Exercise instructions -
Take each line in the entries below that holds "validator" and show it.

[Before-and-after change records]
• • •

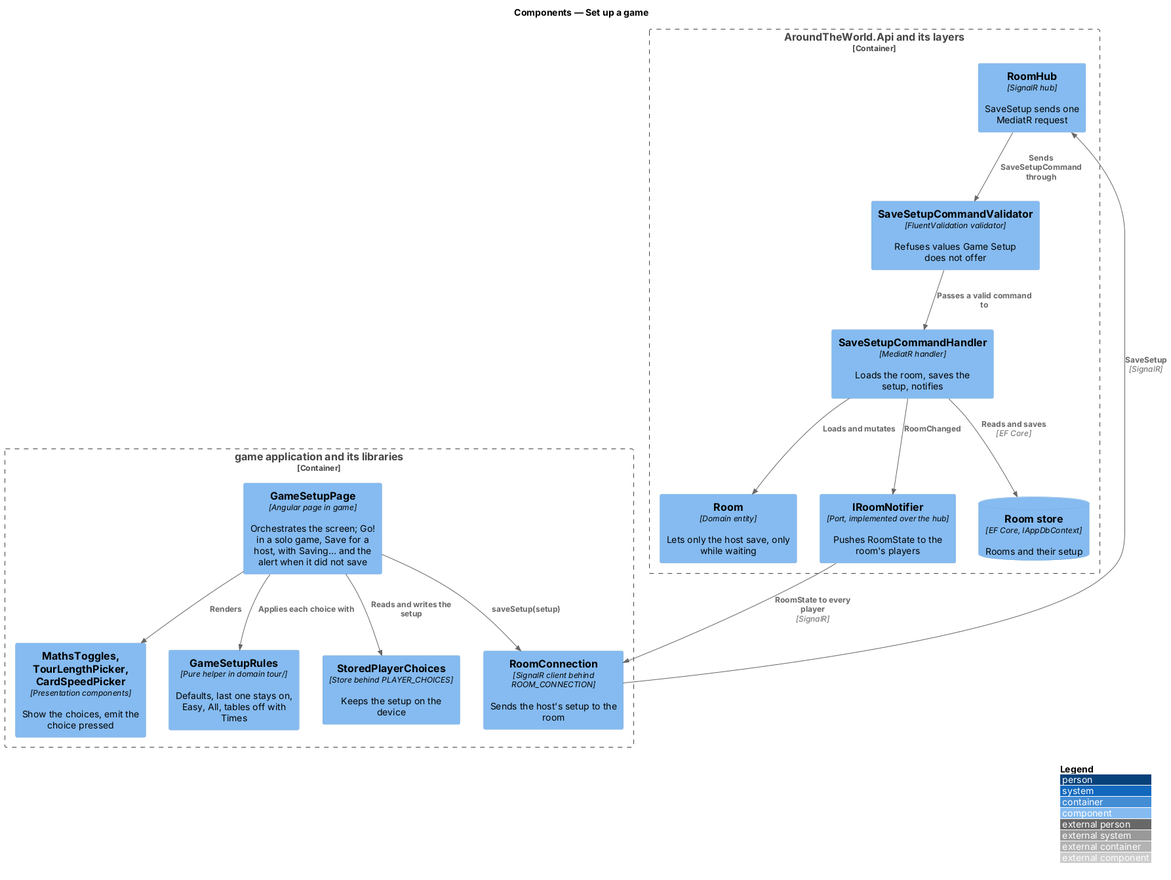
The PlantUML diagram docs/detailed-designs/player/set-up-game/diagrams/c4-component.png in QuinntyneBrown/around-the-world, before a commit. Its source is kept beside it as docs/detailed-designs/player/set-up-game/diagrams/c4-component.puml.
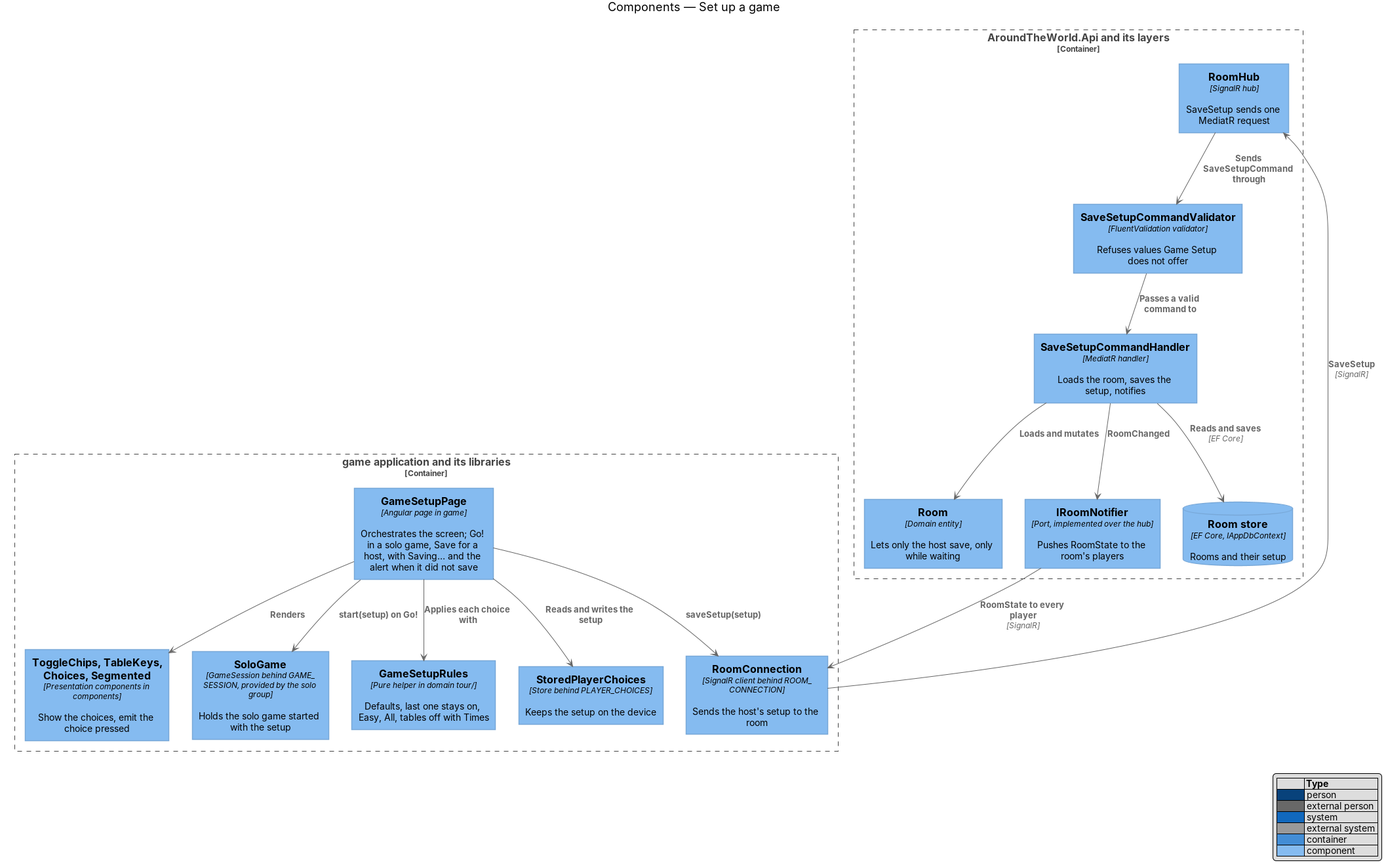
Later version of the same file.

Change to the diagram source:
```diff
@@ -5,7 +5,8 @@
 
 Container_Boundary(game, "game application and its libraries") {
   Component(page, "GameSetupPage", "Angular page in game", "Orchestrates the screen; Go! in a solo game, Save for a host, with Saving… and the alert when it did not save")
-  Component(toggles, "MathsToggles, TourLengthPicker, CardSpeedPicker", "Presentation components", "Show the choices, emit the choice pressed")
+  Component(toggles, "ToggleChips, TableKeys, Choices, Segmented", "Presentation components in components", "Show the choices, emit the choice pressed")
+  Component(session, "SoloGame", "GameSession behind GAME_SESSION, provided by the solo group", "Holds the solo game started with the setup")
   Component(rules, "GameSetupRules", "Pure helper in domain tour/", "Defaults, last one stays on, Easy, All, tables off with Times")
   Component(choices, "StoredPlayerChoices", "Store behind PLAYER_CHOICES", "Keeps the setup on the device")
   Component(conn, "RoomConnection", "SignalR client behind ROOM_CONNECTION", "Sends the host's setup to the room")
@@ -22,6 +23,7 @@
 Rel(page, rules, "Applies each choice with")
 Rel(page, choices, "Reads and writes the setup")
 Rel(page, conn, "saveSetup(setup)")
+Rel(page, session, "start(setup) on Go!")
 Rel(conn, hub, "SaveSetup", "SignalR")
 Rel(hub, validator, "Sends SaveSetupCommand through")
 Rel(validator, handler, "Passes a valid command to")
```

• • •

Answer to the problem -
 Rel(hub, validator, "Sends SaveSetupCommand through")
 Rel(validator, handler, "Passes a valid command to")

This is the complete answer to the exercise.